TASK ITEM
In the material below, find each line that contains the word "strong" and copy it.

::::::::

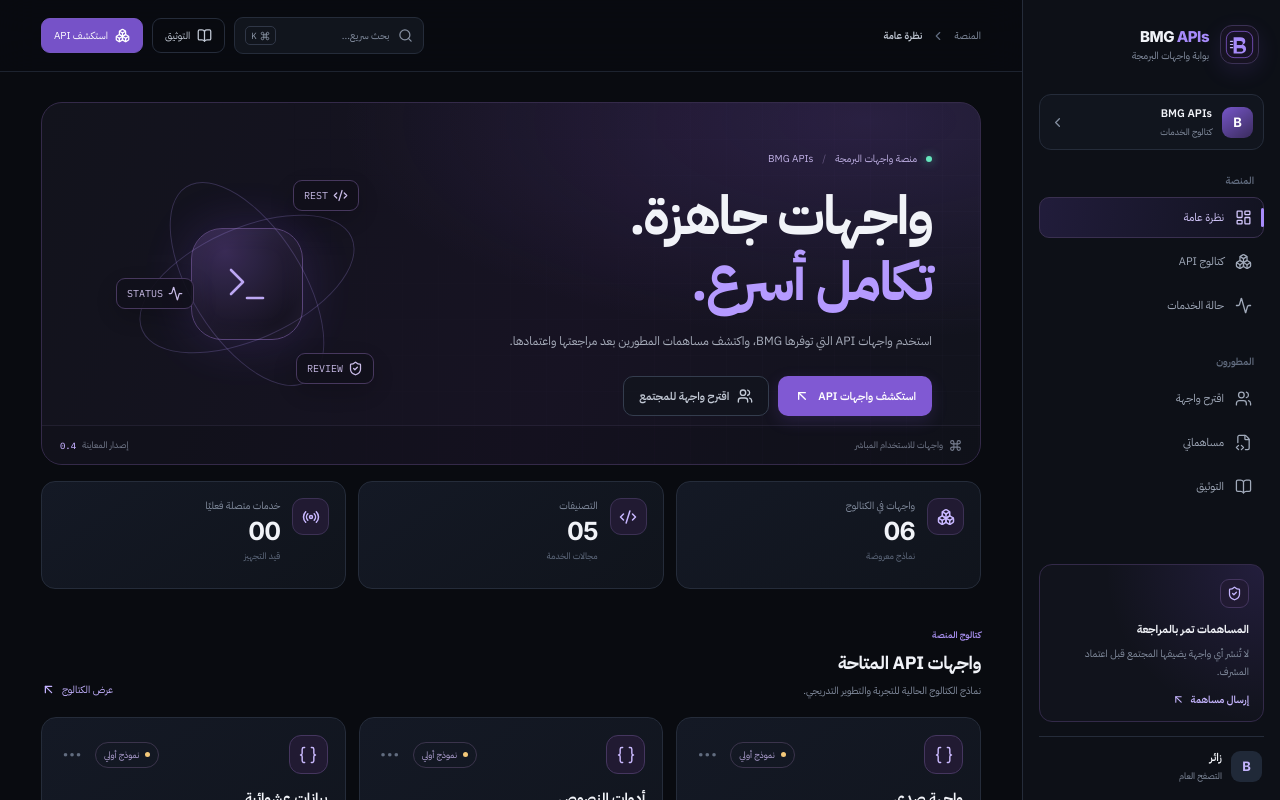
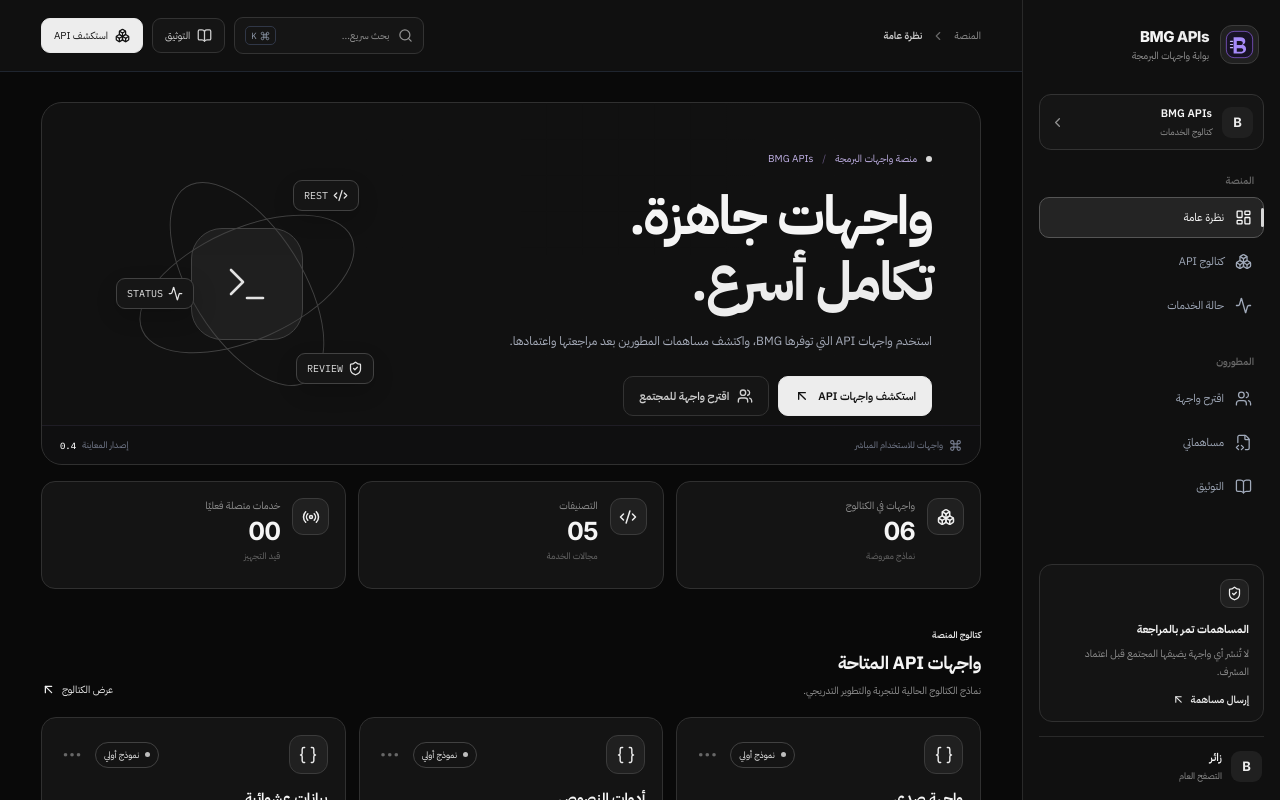
Before and after one commit to T7-T7/Bmg-Apis, a Next.js app: page / in a window 1280 px wide. Shown: the top 800 px of the page. Built offline with nearby package versions, Linux system fonts and the light colour scheme.

Commit message:
اعتماد هوية لونية أحادية هادئة للمنصة

```diff
--- a/app/globals.css
+++ b/app/globals.css
@@ -386,3 +386,83 @@ code, pre, kbd { font-family: "IBM Plex Mono", monospace; }
 .builder-success svg { color: var(--mint); }
 .catalog-reset:disabled { opacity: .4; cursor: not-allowed; }
 .card-more { display: inline-flex; align-items: center; justify-content: center; cursor: default; }
+
+
+/* BMG APIs — restrained monochrome visual system */
+:root {
+  --bg: #090909;
+  --bg-soft: #101010;
+  --surface: #151515;
+  --surface-raised: #1c1c1c;
+  --surface-hover: #252525;
+  --line: #292929;
+  --line-strong: #414141;
+  --text: #f5f5f5;
+  --text-soft: #d0d0d0;
+  --muted: #929292;
+  --muted-2: #686868;
+  --accent: #e5e5e5;
+  --accent-strong: #ffffff;
+  --accent-wash: rgba(255,255,255,.07);
+  --mint: #c9c9c9;
+  --warning: #bdbdbd;
+  --danger: #eeeeee;
+  --shadow-card: 0 14px 40px rgba(0,0,0,.28);
+}
+::selection { background: rgba(255,255,255,.22); color: #fff; }
+:focus-visible { outline-color: #dedede; }
+.sidebar, .topbar, .command-panel { background: #101010; }
+.brand-mark, .workspace-avatar, .profile-avatar, .callout-icon, .stat-icon,
+.api-glyph, .cta-icon, .docs-card-icon, .service-icon, .builder-intro-icon {
+  border-color: #3b3b3b;
+  background: #202020;
+  color: #ededed;
+  box-shadow: none;
+}
+.brand-copy strong i, .eyebrow, .section-overline, .text-link, .card-link,
+.sidebar-callout a, .workflow-card-top, .welcome-content h1 span,
+.welcome-bottom b, .api-state, .docs-card a { color: #ededed; }
+.nav-item.active, .filter-chip.active {
+  border-color: #555;
+  background: #242424;
+  color: #fff;
+}
+.nav-active-mark, .kicker-pulse, .footer-status { background: #d8d8d8; box-shadow: none; }
+.sidebar-callout, .welcome-banner, .bottom-cta, .overview-stat, .api-card,
+.workflow-card, .docs-card, .builder-main, .builder-aside, .page-panel {
+  background: #141414;
+  border-color: #303030;
+  box-shadow: none;
+}
+.welcome-banner { background: #111; }
+.welcome-grid { opacity: .06; filter: grayscale(1); }
+.orbit, .orbit-core, .orbit-chip { border-color: #454545; color: #eee; }
+.orbit-core { background: #202020; box-shadow: none; }
+.orbit-chip { background: #171717; }
+.button-primary, .top-create {
+  border-color: #e8e8e8;
+  background: #ededed;
+  color: #111;
+  box-shadow: none;
+}
+.button-primary:hover, .top-create:hover { background: #fff; color: #000; }
+.button-quiet, .button-secondary, .top-docs, .catalog-reset,
+.filter-chip, .search-field input, .quick-search, .workspace-switch {
+  background: #151515;
+  border-color: #333;
+}
+.api-route, .preview-endpoint, .code-panel, .preview-json { background: #0c0c0c; border-color: #303030; }
+.method-get, .method-post, .method-put, .method-patch, .method-delete {
+  background: #292929;
+  color: #f0f0f0;
+}
+.api-state { border-color: #414141; }
+.api-state i { background: #bdbdbd; }
+.builder-success { border-color: #555; background: #1c1c1c; color: #eee; }
+.builder-success svg { color: #eee; }
+.review-step { display:flex; align-items:flex-start; gap:12px; padding:13px 0; border-bottom:1px solid var(--line); }
+.review-step > span { display:grid; place-items:center; flex:0 0 28px; height:28px; border:1px solid var(--line-strong); border-radius:8px; color:#eee; font:11px "IBM Plex Mono",monospace; }
+.review-step div { display:grid; gap:5px; }
+.review-step strong { font-size:11px; }
+.review-step small { color:var(--muted); font-size:9px; line-height:1.8; }
+.code-input { min-height:220px; font-family:"IBM Plex Mono",monospace; font-size:11px; line-height:1.8; }
```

::::::::

SOLVED EXERCISE
+  --line-strong: #414141;
+  --accent-strong: #ffffff;
+.brand-copy strong i, .eyebrow, .section-overline, .text-link, .card-link,
+.review-step > span { display:grid; place-items:center; flex:0 0 28px; height:28px; border:1px solid var(--line-strong); border-radius:8px; color:#eee; font:11px "IBM Plex Mono",monospace; }
+.review-step strong { font-size:11px; }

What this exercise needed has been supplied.